The thought now is that Wieters may have to re-establish himself as one of baseball’s best all-around catchers and hit the market again next year. So, he might be looking for a one-year, pillow deal.
And where do offensive players often end up when a one-year agreement is the best option? Camden Yards, of course.
In a sense, Baltimore suddenly becomes the perfect fit for Wieters in that one-year scenario. Their competitive clock is ticking, and their hope is they don’t need a long-term catcher.
Wieters, a switch-hitter, and Castillo, a right-handed hitter, could rotate at catcher and DH some, keeping both fresh and making Buck Showalter’s bench stronger. It would push Caleb Joseph to the minors, and though that would be unfortunate for Joseph, it wouldn’t be a terrible thing for the organization.

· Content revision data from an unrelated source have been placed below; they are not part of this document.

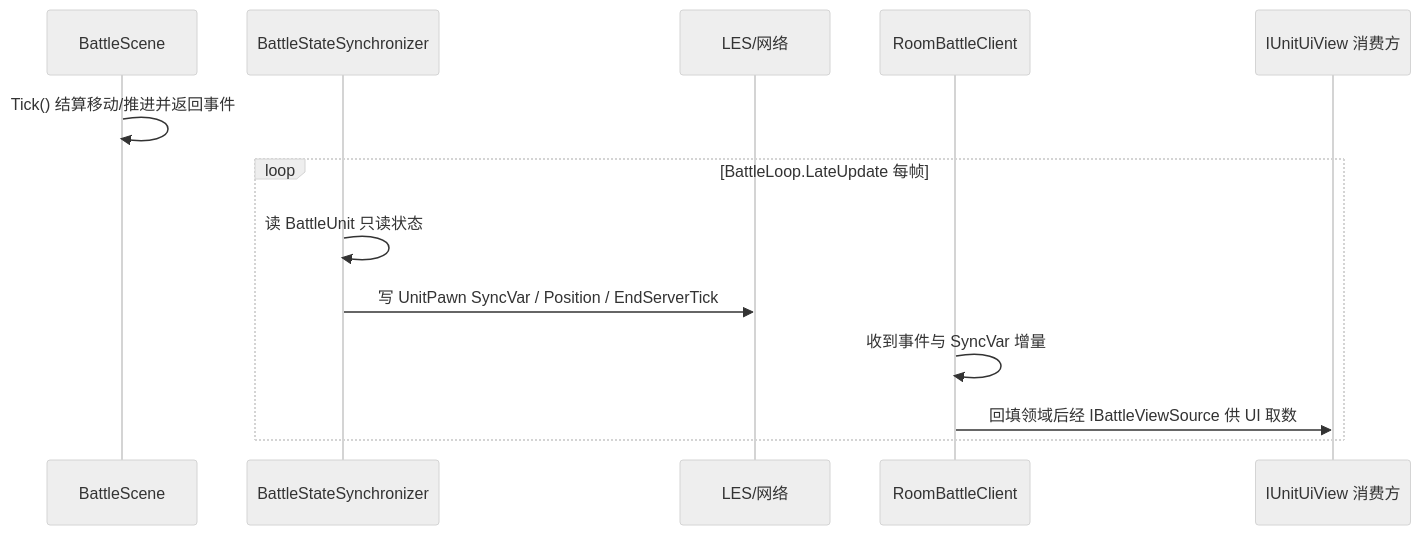
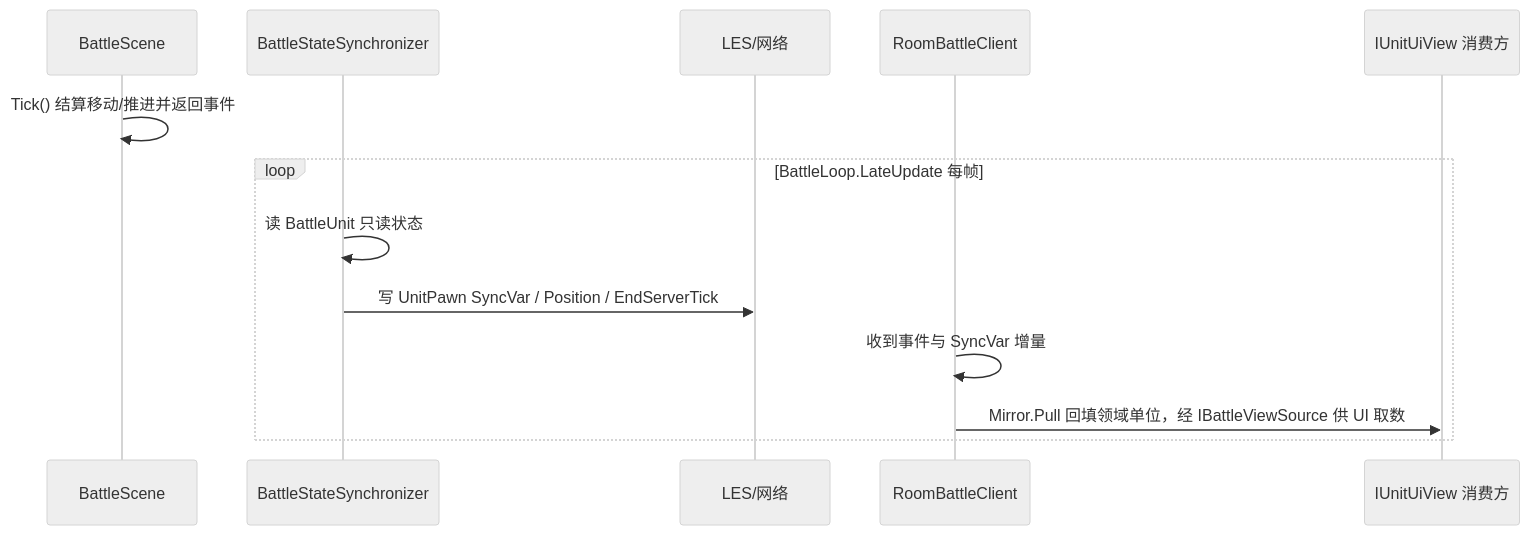
Before and after one commit to DrMelt/dungeon_chess_battle: the diagram in docs/flow/battle-state-sync.md, drawn with Mermaid (neutral theme). The commit also changed other lines of this file and 73 other files, not shown here.

Commit message:
refactor: 移动改整帧意图批量解算，客户端取数收进 LES 钩子并统一状态真相

````diff
--- a/docs/flow/battle-state-sync.md
+++ b/docs/flow/battle-state-sync.md
@@ -76,16 +77,16 @@
 ```mermaid
 sequenceDiagram
     participant Scene as BattleScene
     participant Sync as BattleStateSynchronizer
     participant Net as LES/网络
     participant Client as RoomBattleClient
     participant UI as IUnitUiView 消费方
 
     Scene->>Scene: Tick() 结算移动/推进并返回事件
     Loop BattleLoop.LateUpdate 每帧
         Sync->>Sync: 读 BattleUnit 只读状态
         Sync->>Net: 写 UnitPawn SyncVar / Position / EndServerTick
         Client->>Client: 收到事件与 SyncVar 增量
-        Client->>UI: 回填领域后经 IBattleViewSource 供 UI 取数
+        Client->>UI: Mirror.Pull 回填领域单位，经 IBattleViewSource 供 UI 取数
     end
 ```
````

Joseph, an incredibly unselfish player, would be able to work alongside Chance Sisco, the club’s top prospect who needs to improve his defense before getting the call to the majors. It certainly would help Sisco to have a guy like Joseph there for guidance. And, if something were to happen to Castillo or Wieters, then Joseph would be a tremendous insurance policy.
Plus, I sort of think the Wieters’ situation will evolve into Nick Markakis 2.0. Not many realized the kind of impact on and off the field that Markakis had until he left after 2014. The Orioles are still looking for a right fielder and someone to get on base at or toward the top of the order.
I think the same may end up being true about Wieters’ departure. Because of the lofty expectations placed on him when he first signed, he’s often viewed as a disappointment. And, yes, there are flaws in his game. But he’s exceptionally steady, is a good influence on the pitching staff and always seemed to deliver a big hit when needed.
Castillo reportedly has a great work ethic and is a good clubhouse presence as well. But how he meshes with the staff won’t be known until there is no going back. Therefore, adding the Baltimore-tested Wieters on a one-year deal seems like it would make the Orioles better in 2017 and wouldn’t block Sisco, which was one of the reasons Wieters was expendable initially.
The Wieters Dynamic seemingly has changed in the last few months. But reading into Duquette’s comments this week, his mindset hasn’t.
When Castillo was signed, Wieters was lost. Duquette says he’s still lost.
But, if the terms he is seeking have dipped, I say it’s time to find Wieters and bring him home again.